Task to carry out
Show all lines of the entries in which the word "March" is found.
---------- Available data ----------
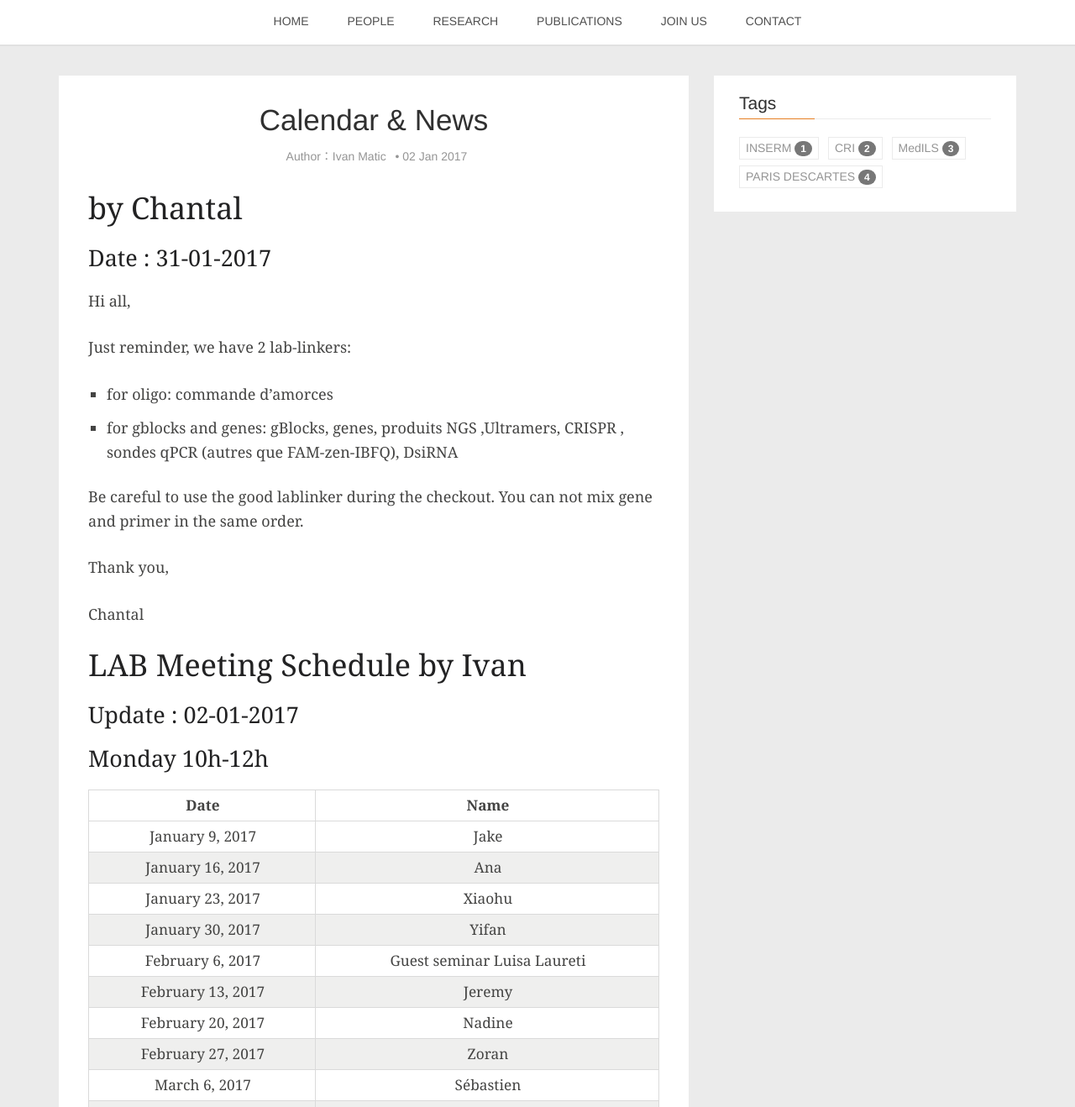
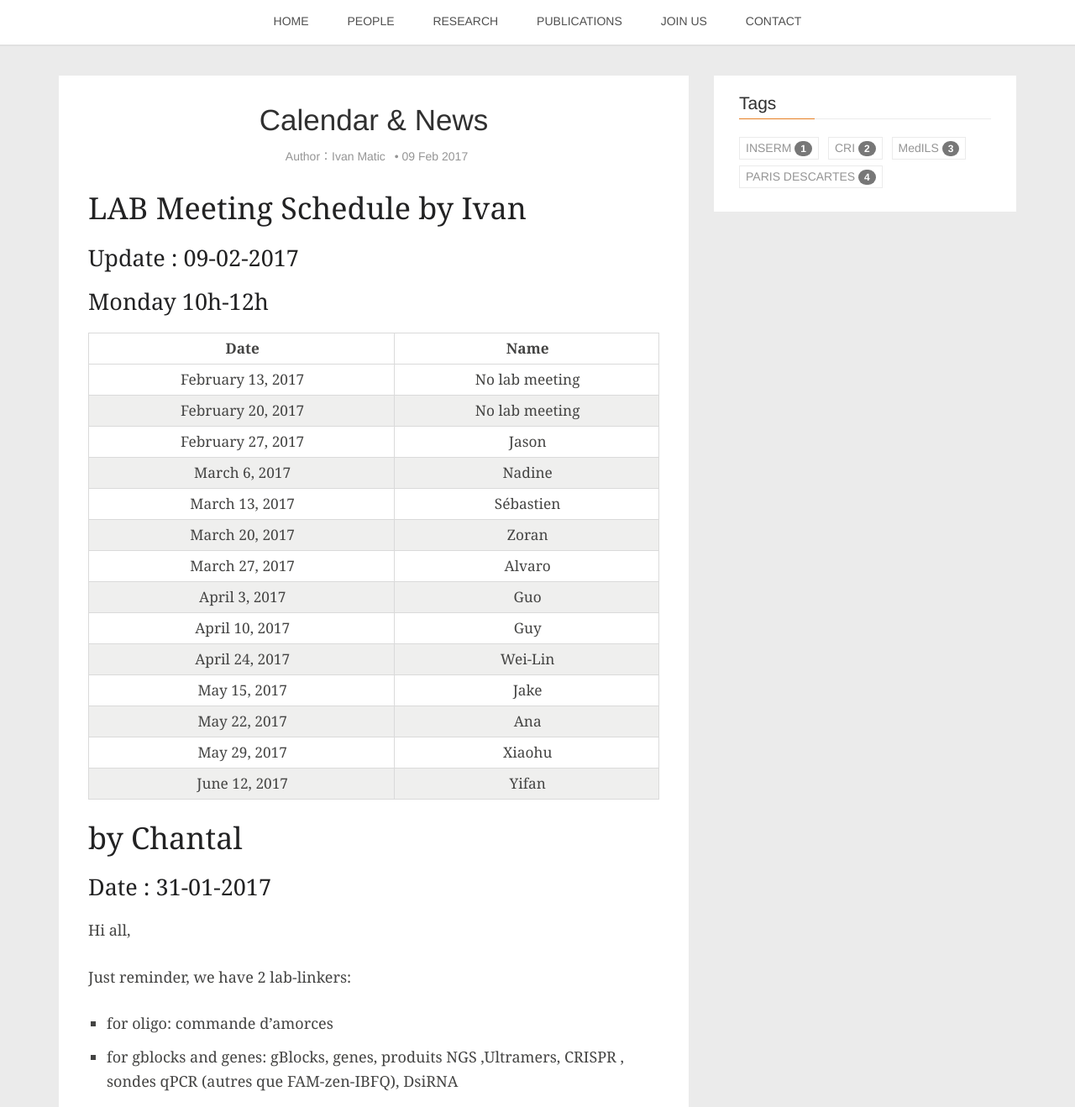
Before and after one commit to maincover/u1001, a Jekyll site: the page built from _posts/2017-02-09-calendar_2017.markdown, in a window 1280 px wide and 1400 px high, scrolled down 469 px, cut to the strip 82-1400 px from the top of the window. Shown: the whole strip at 84% size. Built offline with Jekyll 4.4.1, drawn with Linux system fonts in a browser that asks for light colours; nearby versions of some CDN libraries; some of the changed text lies outside the part shown.

Commit message:
change lab meeting

```diff
--- a/_posts/2017-01-01-calendar_2017.markdown
+++ b/_posts/2017-02-09-calendar_2017.markdown
@@ -2,12 +2,34 @@
 layout:     post
 author: Ivan Matic
 title:      Calendar & News
-date:       2017-01-02 08:13:00 +0100
+date:       2017-02-09 10:43:00 +0100
 categories: notes
 tags: calendar
 [//]: # (mediaImage: images/calendar_icon.png)
 excerpt: Inserm u1001
 ---
+
+# LAB Meeting Schedule by Ivan
+## Update : 09-02-2017
+## Monday 10h-12h
+
+|Date|Name|
+|:------:|:---:|
+|February 13, 2017|	No lab meeting|
+|February 20, 2017|	No lab meeting|
+|February 27, 2017|	Jason |
+|March 6, 2017|	Nadine|
+|March 13, 2017|	Sébastien|
+|March 20, 2017|	Zoran|
+|March 27, 2017|	Alvaro|
+|April 3, 2017|	Guo|
+|April 10, 2017|	Guy|
+|April 24, 2017|	Wei-Lin|
+|May 15, 2017|	Jake|
+|May 22, 2017|	Ana|
+|May 29, 2017|	Xiaohu|
+|June 12, 2017|	Yifan|
+
 
 # by Chantal
 ## Date : 31-01-2017
@@ -25,9 +47,11 @@ Thank you,
 
 Chantal
 
-# LAB Meeting Schedule by Ivan
-## Update : 02-01-2017
-## Monday 10h-12h
+
+
+# <s> LAB Meeting Schedule</s>
+## <s>Update : 01-01-2017</s>
+## <s>Monday 10h-12h</s>
 
 |Date|Name|
 |:------:|:---:|
@@ -46,6 +70,7 @@ Chantal
 |April 3, 2017|	Guo|
 |April 10, 2017|	Guy|
 
+
 # by Chantal
 ## Date : 05-12-2016
 <s>Hi all,
```
Also changed, not shown: 15 other files.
----------
Written answer
+|March 6, 2017|	Nadine|
+|March 13, 2017|	Sébastien|
+|March 20, 2017|	Zoran|
+|March 27, 2017|	Alvaro|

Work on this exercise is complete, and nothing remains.